Todd Gitlin informed a full audience of the alarming dangers altering journalism on campus this week.
The chair of the Ph. D. program in communications at Columbia University’s lecture was called “A Glut of Crisis: Journalism and the Prospects for Democracy” discussed what Gitlin said he believed to be five major crises and a condition.
Those crises include deterioration in circulation of newspapers, the decline in advertisement revenue, a shrinkage in news reporting, the scattering of attention, the debacle of authority and journalism’s inability to receive the public’s trust.
“Despite the overuse of the word, there are crises,” he said. “And in the case of future journalism I think it’s the only word that makes sense.”
He warned that the settings and environment journalists operate in are changing and will continue to drastically change.
“The journalistic world [we] know is vanishing – it is melting away not just within their lifetimes, but before their eyes,” Gitlin said.
With statistics such as nearly every one in five newspaper journalists’ having lost their jobs since 2001, he made it clear print is an inevitable dying field.
“The newspaper exited 2008 harrowingly and entered 2009 in something perilously close to freefall,” Gitlin said. “Perhaps some parachutes will deploy and maybe some tree limbs will cushion the descent, but the bottom is not in sight.”
A contributing factor behind the failure of the newspaper industry is the Internet, he said.
Gitlan said consumers can find access to almost any newspaper online free of charge. This decreases the amount of individuals readings newspapers, which decreases the papers’ advertisement revenue.
A significant decline in advertisement revenue caused an adverse affect during the recession, rendering newspapers to lose 83 percent of their stock value in 2008 alone, Gitlin said.
“By the end of last year, you could by a share of stock in the McClatchy papers, which used to be one the highest quality chains for less than the cost of the paper – less than a dollar,” he said.

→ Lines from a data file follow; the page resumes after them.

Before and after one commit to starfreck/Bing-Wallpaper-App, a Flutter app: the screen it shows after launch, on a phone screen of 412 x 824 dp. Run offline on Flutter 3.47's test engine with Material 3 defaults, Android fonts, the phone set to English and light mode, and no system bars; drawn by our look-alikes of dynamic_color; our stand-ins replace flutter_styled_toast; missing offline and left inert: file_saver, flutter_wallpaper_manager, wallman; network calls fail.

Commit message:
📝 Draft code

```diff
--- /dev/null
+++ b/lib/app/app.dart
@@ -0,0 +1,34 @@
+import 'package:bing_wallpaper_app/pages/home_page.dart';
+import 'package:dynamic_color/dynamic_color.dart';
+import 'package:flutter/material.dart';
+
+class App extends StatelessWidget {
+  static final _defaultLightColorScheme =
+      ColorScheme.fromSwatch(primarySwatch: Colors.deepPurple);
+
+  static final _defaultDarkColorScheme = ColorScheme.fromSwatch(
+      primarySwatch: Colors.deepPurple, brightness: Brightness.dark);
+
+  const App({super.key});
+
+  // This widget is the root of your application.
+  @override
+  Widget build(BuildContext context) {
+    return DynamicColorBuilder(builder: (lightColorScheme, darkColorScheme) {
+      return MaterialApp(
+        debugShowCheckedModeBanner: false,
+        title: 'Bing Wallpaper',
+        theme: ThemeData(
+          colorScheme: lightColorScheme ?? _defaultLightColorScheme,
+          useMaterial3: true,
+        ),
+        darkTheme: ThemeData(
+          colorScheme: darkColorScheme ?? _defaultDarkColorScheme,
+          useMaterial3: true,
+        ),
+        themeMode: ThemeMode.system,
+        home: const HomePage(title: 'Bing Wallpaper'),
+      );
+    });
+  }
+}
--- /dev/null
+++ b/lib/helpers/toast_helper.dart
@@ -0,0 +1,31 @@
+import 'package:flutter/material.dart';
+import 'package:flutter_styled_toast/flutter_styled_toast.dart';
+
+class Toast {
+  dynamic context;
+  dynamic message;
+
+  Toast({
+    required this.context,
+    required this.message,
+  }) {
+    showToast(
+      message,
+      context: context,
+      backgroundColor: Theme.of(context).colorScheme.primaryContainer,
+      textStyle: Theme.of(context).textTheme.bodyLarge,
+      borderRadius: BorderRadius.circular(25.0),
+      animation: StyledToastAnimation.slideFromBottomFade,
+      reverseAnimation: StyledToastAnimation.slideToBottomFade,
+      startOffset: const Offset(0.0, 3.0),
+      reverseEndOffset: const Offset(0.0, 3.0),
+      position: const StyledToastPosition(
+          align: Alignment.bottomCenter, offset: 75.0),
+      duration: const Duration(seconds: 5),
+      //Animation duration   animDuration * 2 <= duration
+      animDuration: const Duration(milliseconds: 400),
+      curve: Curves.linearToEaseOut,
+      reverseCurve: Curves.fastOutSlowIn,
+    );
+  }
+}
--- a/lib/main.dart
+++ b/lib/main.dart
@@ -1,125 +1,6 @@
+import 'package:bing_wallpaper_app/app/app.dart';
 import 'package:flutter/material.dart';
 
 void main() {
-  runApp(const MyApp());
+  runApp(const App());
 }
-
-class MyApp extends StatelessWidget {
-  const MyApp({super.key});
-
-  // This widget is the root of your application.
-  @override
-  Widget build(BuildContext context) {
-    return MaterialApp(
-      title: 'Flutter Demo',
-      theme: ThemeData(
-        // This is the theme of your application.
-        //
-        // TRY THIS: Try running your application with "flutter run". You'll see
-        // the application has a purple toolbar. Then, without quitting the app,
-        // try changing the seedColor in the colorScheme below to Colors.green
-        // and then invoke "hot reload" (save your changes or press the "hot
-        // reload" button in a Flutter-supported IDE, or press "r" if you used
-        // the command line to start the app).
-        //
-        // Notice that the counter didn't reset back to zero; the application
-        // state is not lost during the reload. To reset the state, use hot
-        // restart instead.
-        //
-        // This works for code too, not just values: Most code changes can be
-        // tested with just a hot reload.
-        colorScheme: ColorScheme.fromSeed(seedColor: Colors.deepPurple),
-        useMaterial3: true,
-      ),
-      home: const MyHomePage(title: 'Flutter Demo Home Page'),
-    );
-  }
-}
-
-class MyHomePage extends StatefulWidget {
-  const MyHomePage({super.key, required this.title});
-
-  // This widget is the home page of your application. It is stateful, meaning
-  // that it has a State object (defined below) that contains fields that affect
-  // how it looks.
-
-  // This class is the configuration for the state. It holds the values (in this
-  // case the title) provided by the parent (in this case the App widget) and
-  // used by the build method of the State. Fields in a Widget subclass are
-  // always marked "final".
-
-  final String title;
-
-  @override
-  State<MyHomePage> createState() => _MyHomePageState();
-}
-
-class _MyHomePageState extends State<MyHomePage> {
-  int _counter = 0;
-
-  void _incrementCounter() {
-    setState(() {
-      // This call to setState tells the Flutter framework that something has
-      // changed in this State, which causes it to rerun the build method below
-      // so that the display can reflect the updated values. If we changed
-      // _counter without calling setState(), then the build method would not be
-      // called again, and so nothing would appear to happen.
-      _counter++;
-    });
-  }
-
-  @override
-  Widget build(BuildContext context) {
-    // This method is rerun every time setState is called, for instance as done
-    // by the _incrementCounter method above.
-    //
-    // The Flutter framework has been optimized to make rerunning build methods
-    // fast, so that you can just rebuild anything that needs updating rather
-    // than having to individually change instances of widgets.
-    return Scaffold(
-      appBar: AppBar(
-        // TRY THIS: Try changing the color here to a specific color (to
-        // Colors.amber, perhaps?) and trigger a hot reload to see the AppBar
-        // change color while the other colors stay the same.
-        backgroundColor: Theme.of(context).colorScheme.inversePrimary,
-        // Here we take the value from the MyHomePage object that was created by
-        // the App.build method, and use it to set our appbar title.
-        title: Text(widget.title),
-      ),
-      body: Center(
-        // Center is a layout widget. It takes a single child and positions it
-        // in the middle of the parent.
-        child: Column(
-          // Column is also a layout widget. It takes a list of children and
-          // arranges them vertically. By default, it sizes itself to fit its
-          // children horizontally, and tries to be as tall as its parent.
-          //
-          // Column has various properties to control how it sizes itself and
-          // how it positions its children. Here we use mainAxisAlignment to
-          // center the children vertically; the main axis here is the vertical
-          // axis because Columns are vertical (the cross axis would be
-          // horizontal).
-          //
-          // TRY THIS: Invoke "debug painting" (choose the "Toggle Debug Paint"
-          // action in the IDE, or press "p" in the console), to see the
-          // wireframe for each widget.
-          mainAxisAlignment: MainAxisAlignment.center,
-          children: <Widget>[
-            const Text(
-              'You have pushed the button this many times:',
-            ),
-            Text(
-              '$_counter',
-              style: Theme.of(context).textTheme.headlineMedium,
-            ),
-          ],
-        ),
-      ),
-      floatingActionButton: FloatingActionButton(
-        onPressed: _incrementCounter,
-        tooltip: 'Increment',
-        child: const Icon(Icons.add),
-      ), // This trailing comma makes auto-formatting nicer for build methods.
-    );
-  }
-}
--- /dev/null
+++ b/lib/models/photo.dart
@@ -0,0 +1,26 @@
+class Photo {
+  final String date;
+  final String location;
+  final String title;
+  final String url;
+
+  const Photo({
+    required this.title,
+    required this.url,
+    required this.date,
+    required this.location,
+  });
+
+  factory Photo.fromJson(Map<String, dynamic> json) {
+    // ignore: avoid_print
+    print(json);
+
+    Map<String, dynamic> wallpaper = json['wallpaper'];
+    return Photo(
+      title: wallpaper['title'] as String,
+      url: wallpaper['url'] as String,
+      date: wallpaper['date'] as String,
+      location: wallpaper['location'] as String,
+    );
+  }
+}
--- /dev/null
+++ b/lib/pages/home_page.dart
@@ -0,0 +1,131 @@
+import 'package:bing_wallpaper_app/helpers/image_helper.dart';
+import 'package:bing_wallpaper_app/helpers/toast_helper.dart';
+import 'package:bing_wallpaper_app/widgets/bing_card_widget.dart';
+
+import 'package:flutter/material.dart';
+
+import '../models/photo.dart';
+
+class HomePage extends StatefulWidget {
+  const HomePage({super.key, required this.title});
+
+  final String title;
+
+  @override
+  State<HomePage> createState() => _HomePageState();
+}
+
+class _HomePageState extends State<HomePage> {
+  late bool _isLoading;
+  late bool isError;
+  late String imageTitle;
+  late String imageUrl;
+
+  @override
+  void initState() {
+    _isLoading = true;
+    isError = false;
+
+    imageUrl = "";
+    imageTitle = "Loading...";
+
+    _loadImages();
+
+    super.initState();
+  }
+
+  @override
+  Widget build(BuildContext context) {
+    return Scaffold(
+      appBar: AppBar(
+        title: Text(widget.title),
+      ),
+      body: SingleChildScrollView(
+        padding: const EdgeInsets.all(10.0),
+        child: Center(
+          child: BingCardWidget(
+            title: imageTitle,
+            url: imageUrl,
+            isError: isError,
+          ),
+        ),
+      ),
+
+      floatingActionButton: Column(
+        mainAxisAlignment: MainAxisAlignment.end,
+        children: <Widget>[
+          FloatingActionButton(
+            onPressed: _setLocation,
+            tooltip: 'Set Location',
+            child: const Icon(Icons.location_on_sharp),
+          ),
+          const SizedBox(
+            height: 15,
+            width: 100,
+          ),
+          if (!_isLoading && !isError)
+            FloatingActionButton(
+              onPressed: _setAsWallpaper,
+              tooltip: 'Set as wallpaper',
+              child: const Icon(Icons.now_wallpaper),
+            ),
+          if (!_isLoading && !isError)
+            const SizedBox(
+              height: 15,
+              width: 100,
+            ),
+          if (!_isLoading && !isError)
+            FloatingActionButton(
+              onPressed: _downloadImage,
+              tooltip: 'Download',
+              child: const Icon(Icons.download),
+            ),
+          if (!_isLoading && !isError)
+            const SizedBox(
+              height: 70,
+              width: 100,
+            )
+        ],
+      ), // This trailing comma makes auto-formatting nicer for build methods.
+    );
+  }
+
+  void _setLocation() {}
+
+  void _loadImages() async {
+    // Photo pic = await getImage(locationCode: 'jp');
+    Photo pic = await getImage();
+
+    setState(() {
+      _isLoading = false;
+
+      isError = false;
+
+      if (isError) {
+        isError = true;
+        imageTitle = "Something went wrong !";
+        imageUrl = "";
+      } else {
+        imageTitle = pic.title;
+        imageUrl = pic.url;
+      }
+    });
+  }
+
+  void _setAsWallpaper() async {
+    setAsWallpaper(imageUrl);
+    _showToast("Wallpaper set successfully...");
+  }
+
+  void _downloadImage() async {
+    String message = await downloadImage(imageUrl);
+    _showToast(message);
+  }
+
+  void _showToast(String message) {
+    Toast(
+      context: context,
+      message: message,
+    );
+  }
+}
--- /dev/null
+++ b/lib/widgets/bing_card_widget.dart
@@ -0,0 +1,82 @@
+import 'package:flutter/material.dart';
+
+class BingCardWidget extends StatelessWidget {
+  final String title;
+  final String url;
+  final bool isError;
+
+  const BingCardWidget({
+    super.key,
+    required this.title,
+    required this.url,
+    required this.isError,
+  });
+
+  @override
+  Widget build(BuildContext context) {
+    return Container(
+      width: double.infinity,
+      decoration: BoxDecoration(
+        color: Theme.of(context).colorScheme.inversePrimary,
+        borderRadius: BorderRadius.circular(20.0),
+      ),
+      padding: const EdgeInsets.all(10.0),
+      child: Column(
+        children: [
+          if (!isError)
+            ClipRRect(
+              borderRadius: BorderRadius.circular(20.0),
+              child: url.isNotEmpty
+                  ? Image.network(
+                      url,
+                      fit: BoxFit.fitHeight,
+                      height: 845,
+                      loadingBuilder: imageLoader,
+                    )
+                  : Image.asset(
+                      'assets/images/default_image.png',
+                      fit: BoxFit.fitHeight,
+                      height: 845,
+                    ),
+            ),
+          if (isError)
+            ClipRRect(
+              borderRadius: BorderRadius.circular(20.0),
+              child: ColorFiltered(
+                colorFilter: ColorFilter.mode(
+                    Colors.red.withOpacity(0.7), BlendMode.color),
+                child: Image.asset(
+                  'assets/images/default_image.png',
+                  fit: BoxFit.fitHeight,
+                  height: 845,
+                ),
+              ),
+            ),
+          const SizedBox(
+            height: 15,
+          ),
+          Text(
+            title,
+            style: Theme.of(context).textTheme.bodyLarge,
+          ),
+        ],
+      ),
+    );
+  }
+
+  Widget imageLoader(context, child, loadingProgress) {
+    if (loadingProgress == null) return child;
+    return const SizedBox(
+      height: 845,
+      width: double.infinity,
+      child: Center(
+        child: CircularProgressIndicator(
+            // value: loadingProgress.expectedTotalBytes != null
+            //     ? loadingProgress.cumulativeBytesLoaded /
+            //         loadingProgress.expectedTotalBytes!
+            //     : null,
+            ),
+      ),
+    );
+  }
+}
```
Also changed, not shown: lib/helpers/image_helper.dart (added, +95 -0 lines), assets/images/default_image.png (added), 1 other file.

Due to this major loss, many news organizations, including the Tribune Company and the Sun Times Media Group, are going bankrupt.
Suggestions on several ideas on how to try to keep newspapers alive were given, from Gitlin and other writers.
“[Former managing editor of the Washington Post, Steve Coll] proposed that Congress make it easier for news organizations rebound themselves as nonprofit entities and to subsidize reporting institutions like bureaus.” Gitlin said.
Stemming from that idea, Gitlin said another idea would be to create a national endowment to protect all types of reporting.
“Even in the United States, we are rapidly running out of alternatives … I think we need a grown-up, concrete debate on how to do this [to ensure the survival of journalism],” he said.
Gitlin said journalism needs help soon “and not only is it too important to leave to business interests, [but] leaving it to the inept, greedy and wealthy of the nation’s newspapers to rescue journalism on their own would be like leaving it to institutional wizards of the American international group, Citi Bank, to create a workable just credit system – a crisis is a terrible thing to waste.”